Budin de Pan or Bread Pudding its English name is our favourite dessert to make. Many countries have different versions of this dessert but specially throughout Spanish speaking countries like in the Caribbean Islands which make Pudin de Pan or Capirotada(Mexican Bread Pudding).
We learnt from our mum who was taught by her mum to make it the way it’s done in Uruguay, were it was known as the poor people’s dessert because it was usually made with stale bread. Our mum made it often when we were kids, not that our bread ever made it to stale in a house with six kids. I think it was more that it was an affordable and easy dessert to make. But when done well it’s a great looking and delicious dessert.

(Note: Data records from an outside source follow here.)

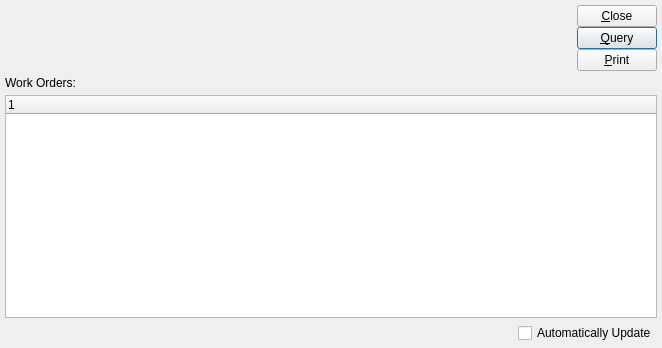
WooodHead/xtuple, file xtuple/trunk/guiclient/dspWoEffortByUser.ui: the form before one commit.
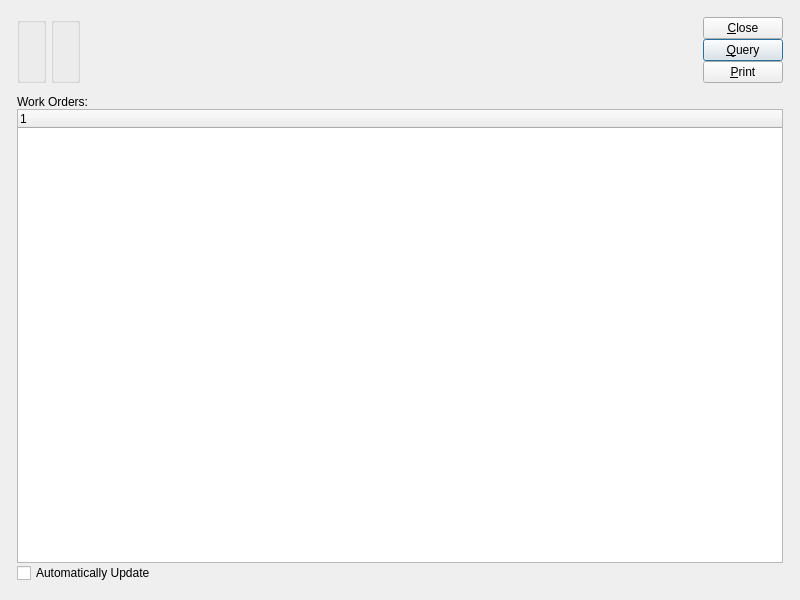
The form after the commit. Custom widgets are drawn as their Qt base class.

Commit message: issue #8644: Update wo order effort displays to use correct formatting on effort.  Use new metasql for wo effort by user.  Also set default dates to today for wo effort by user based on user feedback complaint of long queries if he forgets to select a narrow date range.  Touch up cosmetics of displays.

```diff
--- a/xtuple/trunk/guiclient/dspWoEffortByUser.ui
+++ b/xtuple/trunk/guiclient/dspWoEffortByUser.ui
@@ -8,94 +8,64 @@
 is available at www.xtuple.com/CPAL.  By using this software, you agree
 to be bound by its terms.</comment>
  <class>dspWoEffortByUser</class>
- <widget class="QWidget" name="dspWoEffortByUser" >
-  <property name="geometry" >
+ <widget class="QWidget" name="dspWoEffortByUser">
+  <property name="geometry">
    <rect>
     <x>0</x>
     <y>0</y>
-    <width>662</width>
-    <height>348</height>
+    <width>800</width>
+    <height>600</height>
    </rect>
   </property>
   <property name="windowTitle" >
    <string>Production Time Clock By User</string>
   </property>
-   <layout class="QVBoxLayout" >
-    <item>
-     <layout class="QHBoxLayout" >
-      <property name="margin" >
-       <number>0</number>
-      </property>
-      <property name="spacing" >
-       <number>6</number>
-      </property>
+  <layout class="QGridLayout" name="gridLayout_5">
+   <item row="0" column="0">
+    <layout class="QGridLayout" name="gridLayout_4">
+     <property name="margin">
+      <number>12</number>
+     </property>
+     <property name="spacing">
+      <number>12</number>
+     </property>
+     <item row="0" column="0">
+      <layout class="QHBoxLayout" name="horizontalLayout">
       <item>
-       <layout class="QVBoxLayout" >
-        <property name="margin" >
-         <number>0</number>
-        </property>
-        <property name="spacing" >
-         <number>0</number>
-        </property>
-        <item>
-         <widget class="UsernameCluster" name="_user" />
-        </item>
-        <item>
-         <spacer>
-          <property name="orientation" >
-           <enum>Qt::Vertical</enum>
-          </property>
-          <property name="sizeType" >
-           <enum>QSizePolicy::Preferred</enum>
-          </property>
-          <property name="sizeHint" >
-           <size>
-            <width>20</width>
-            <height>65</height>
-           </size>
-          </property>
-         </spacer>
-        </item>
-       </layout>
+        <widget class="QGroupBox" name="_userGroup">
+         <property name="title">
+          <string/>
+         </property>
+         <layout class="QGridLayout" name="gridLayout">
+          <item row="0" column="0">
+           <widget class="UsernameCluster" name="_user"/>
+          </item>
+         </layout>
+         <zorder></zorder>
+         <zorder></zorder>
+        </widget>
       </item>
       <item>
-       <layout class="QVBoxLayout" >
-        <property name="margin" >
-         <number>0</number>
-        </property>
-        <property name="spacing" >
-         <number>0</number>
-        </property>
-        <item>
-         <widget class="DateCluster" name="_dates" />
-        </item>
-        <item>
-         <spacer>
-          <property name="orientation" >
-           <enum>Qt::Vertical</enum>
-          </property>
-          <property name="sizeType" >
-           <enum>QSizePolicy::Preferred</enum>
-          </property>
-          <property name="sizeHint" >
-           <size>
-            <width>20</width>
-            <height>50</height>
-           </size>
-          </property>
-         </spacer>
-        </item>
-       </layout>
+        <widget class="QGroupBox" name="_dateGroup">
+         <property name="title">
+          <string/>
+         </property>
+         <layout class="QGridLayout" name="gridLayout_2">
+          <item row="0" column="0">
+           <widget class="DateCluster" name="_dates"/>
+          </item>
+         </layout>
+        </widget>
       </item>
       <item>
        <spacer>
-        <property name="orientation" >
+         <property name="orientation">
          <enum>Qt::Horizontal</enum>
         </property>
-        <property name="sizeType" >
+         <property name="sizeType">
          <enum>QSizePolicy::Expanding</enum>
         </property>
-        <property name="sizeHint" >
+         <property name="sizeHint" stdset="0">
          <size>
           <width>51</width>
           <height>20</height>
@@ -104,16 +74,13 @@
        </spacer>
       </item>
       <item>
-       <layout class="QVBoxLayout" >
-        <property name="margin" >
-         <number>0</number>
-        </property>
-        <property name="spacing" >
+        <layout class="QVBoxLayout">
+         <property name="spacing">
          <number>0</number>
         </property>
         <item>
-         <widget class="QPushButton" name="_close" >
-          <property name="text" >
+          <widget class="QPushButton" name="_close">
+           <property name="text">
            <string>&amp;Close</string>
           </property>
           <property name="autoDefault" >
@@ -122,8 +89,8 @@
          </widget>
         </item>
         <item>
-         <widget class="QPushButton" name="_query" >
-          <property name="enabled" >
+          <widget class="QPushButton" name="_query">
+           <property name="enabled">
            <bool>true</bool>
           </property>
           <property name="text" >
@@ -138,8 +105,8 @@
          </widget>
         </item>
         <item>
-         <widget class="QPushButton" name="_print" >
-          <property name="text" >
+          <widget class="QPushButton" name="_print">
+           <property name="text">
            <string>&amp;Print</string>
           </property>
           <property name="autoDefault" >
@@ -147,66 +114,96 @@
           </property>
          </widget>
         </item>
+         <item>
+          <spacer name="verticalSpacer">
+           <property name="orientation">
+            <enum>Qt::Vertical</enum>
+           </property>
+           <property name="sizeHint" stdset="0">
+            <size>
+             <width>20</width>
+             <height>0</height>
+            </size>
+           </property>
+          </spacer>
+         </item>
        </layout>
       </item>
      </layout>
     </item>
-    <item>
-     <layout class="QVBoxLayout" >
-      <property name="margin" >
+     <item row="1" column="0">
+      <widget class="QFrame" name="_frame">
+       <property name="sizePolicy">
+        <sizepolicy hsizetype="Preferred" vsizetype="Expanding">
+         <horstretch>0</horstretch>
+         <verstretch>1</verstretch>
+        </sizepolicy>
+       </property>
+       <property name="frameShape">
+        <enum>QFrame::NoFrame</enum>
+       </property>
+       <property name="frameShadow">
+        <enum>QFrame::Raised</enum>
+       </property>
+       <layout class="QGridLayout" name="gridLayout_3">
+        <property name="margin">
        <number>0</number>
       </property>
-      <property name="spacing" >
-       <number>5</number>
+        <item row="0" column="0">
+         <layout class="QVBoxLayout">
+          <property name="spacing">
+           <number>0</number>
       </property>
       <item>
-       <widget class="QLabel" name="_wotcLit" >
-        <property name="text" >
+           <widget class="QLabel" name="_wotcLit">
+            <property name="text">
          <string>Work Orders:</string>
         </property>
        </widget>
       </item>
       <item>
-       <widget class="XTreeWidget" name="_wotc" />
+           <widget class="XTreeWidget" name="_wotc"/>
       </item>
       <item>
-       <layout class="QHBoxLayout" >
-        <property name="margin" >
+           <layout class="QHBoxLayout">
+            <property name="spacing">
          <number>0</number>
         </property>
-        <property name="spacing" >
-         <number>0</number>
-        </property>
         <item>
-         <spacer>
-          <property name="orientation" >
-           <enum>Qt::Horizontal</enum>
-          </property>
-          <property name="sizeType" >
-           <enum>QSizePolicy::Expanding</enum>
-          </property>
-          <property name="sizeHint" >
-           <size>
-            <width>20</width>
-            <height>20</height>
-           </size>
-          </property>
-         </spacer>
-        </item>
-        <item>
-         <widget class="XCheckBox" name="_autoUpdate" >
-          <property name="text" >
+             <widget class="XCheckBox" name="_autoUpdate">
+              <property name="text">
            <string>Automatically Update</string>
           </property>
          </widget>
         </item>
+            <item>
+             <spacer>
+              <property name="orientation">
+               <enum>Qt::Horizontal</enum>
+              </property>
+              <property name="sizeType">
+               <enum>QSizePolicy::Expanding</enum>
+              </property>
+              <property name="sizeHint" stdset="0">
+               <size>
+                <width>20</width>
+                <height>20</height>
+               </size>
+              </property>
+             </spacer>
+            </item>
        </layout>
       </item>
      </layout>
     </item>
    </layout>
  </widget>
- <layoutdefault spacing="5" margin="5" />
+     </item>
+    </layout>
+   </item>
+  </layout>
+ </widget>
+ <layoutdefault spacing="5" margin="5"/>
  <pixmapfunction>qPixmapFromMimeSource</pixmapfunction>
  <customwidgets>
   <customwidget>
```
Left out of the diff: 26 changed lines with no effect on the pictures. Lines whose indentation alone changed are shown as unchanged. The commit also changes 3 other files.
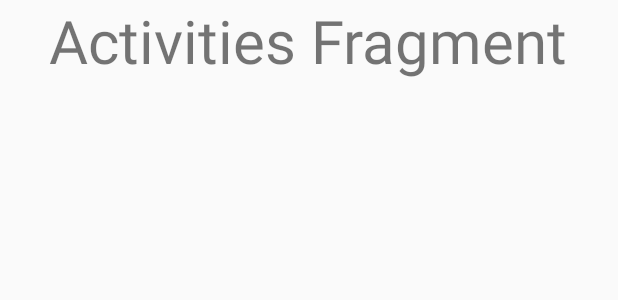
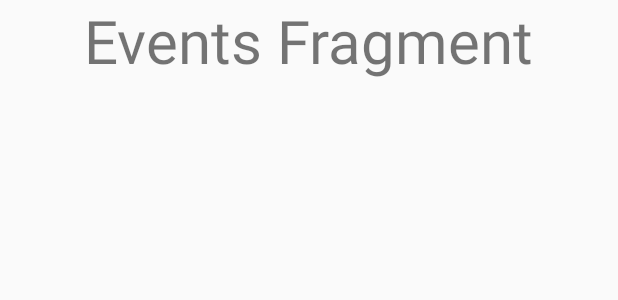
Before and after one commit to NaderRaida/BenaaCenterApp, an Android app: the layout fragment_events.xml on its own in the app's theme, with its tools: preview values and no code run, on a phone screen of 412 x 824 dp. Shown: the top 300 px of the screen. Run offline under Robolectric (Android 15) with nearby library versions, the light colour scheme and no system bars.

Commit message:
Rename of some things

```diff
--- a/app/src/main/java/com/goldcode/naderwalid/benaapp/ActivitiesFragment.java
+++ b/app/src/main/java/com/goldcode/naderwalid/benaapp/EventsFragment.java
@@ -1,6 +1,5 @@
 package com.goldcode.naderwalid.benaapp;
 
-import android.app.Fragment;
 import android.os.Bundle;
 import android.support.annotation.Nullable;
 import android.view.LayoutInflater;
@@ -11,12 +10,12 @@ import android.view.ViewGroup;
  * Created by NaderWalid on 7/16/2018.
  */
 
-public class ActivitiesFragment extends android.support.v4.app.Fragment {
+public class EventsFragment extends android.support.v4.app.Fragment {
 
     @Nullable
     @Override
     public View onCreateView(LayoutInflater inflater, @Nullable ViewGroup container, @Nullable Bundle savedInstanceState) {
-        return inflater.inflate(R.layout.fragment_activities,container,false);
+        return inflater.inflate(R.layout.fragment_events, container, false);
 
     }
 }
--- a/app/src/main/res/layout/fragment_activities.xml
+++ b/app/src/main/res/layout/fragment_events.xml
@@ -7,7 +7,7 @@
     <TextView
         android:layout_width="wrap_content"
         android:layout_height="wrap_content"
-        android:text="Activities Fragment"
+        android:text="Events Fragment"
         android:textSize="40sp"
         android:layout_gravity="center"
 
```
Also changed, not shown: app/src/main/java/com/goldcode/naderwalid/benaapp/Adapters/MyPagerAdapter.java (+10 -10 lines).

The only thing you might need to buy is a fluted mould. We used to use an Aluminium fluted mould but then we found this silicone mould which works just as well. If you can’t find one at a local retailer click on the highlighted fluted mould word to buy it online.
Alfajores are one of South Americas favourite treats and one of our favourite sweets to make. They come in many sizes and flavours although we prefer them with Dulce de Leche(caramel).
Each region of South America has its own version but they are mostly popular in Argentina, Uruguay and Southern Brazil. We like Alfajores best when they are freshly made, so that the crisp cookies contrast the soft filling, but many people prefer to wait a couple of days for the cookies to soften, so that the cookie and the filling have the same texture. Waiting makes them melt in your mouth as you bite into them.
Making Alfajores brings back memories of when we were kids hoping mum would make some for our birthdays or just as a treat. It’s a fairly simple recipe made simpler by the fact you can buy ready to eat Dulce de Leche(caramel) in a can, back when we were young mum had to make it from scratch. If you are really ambitious or just to make the Alfajores extra special make your own Dulce de Leche. The full recipe and instructions are below.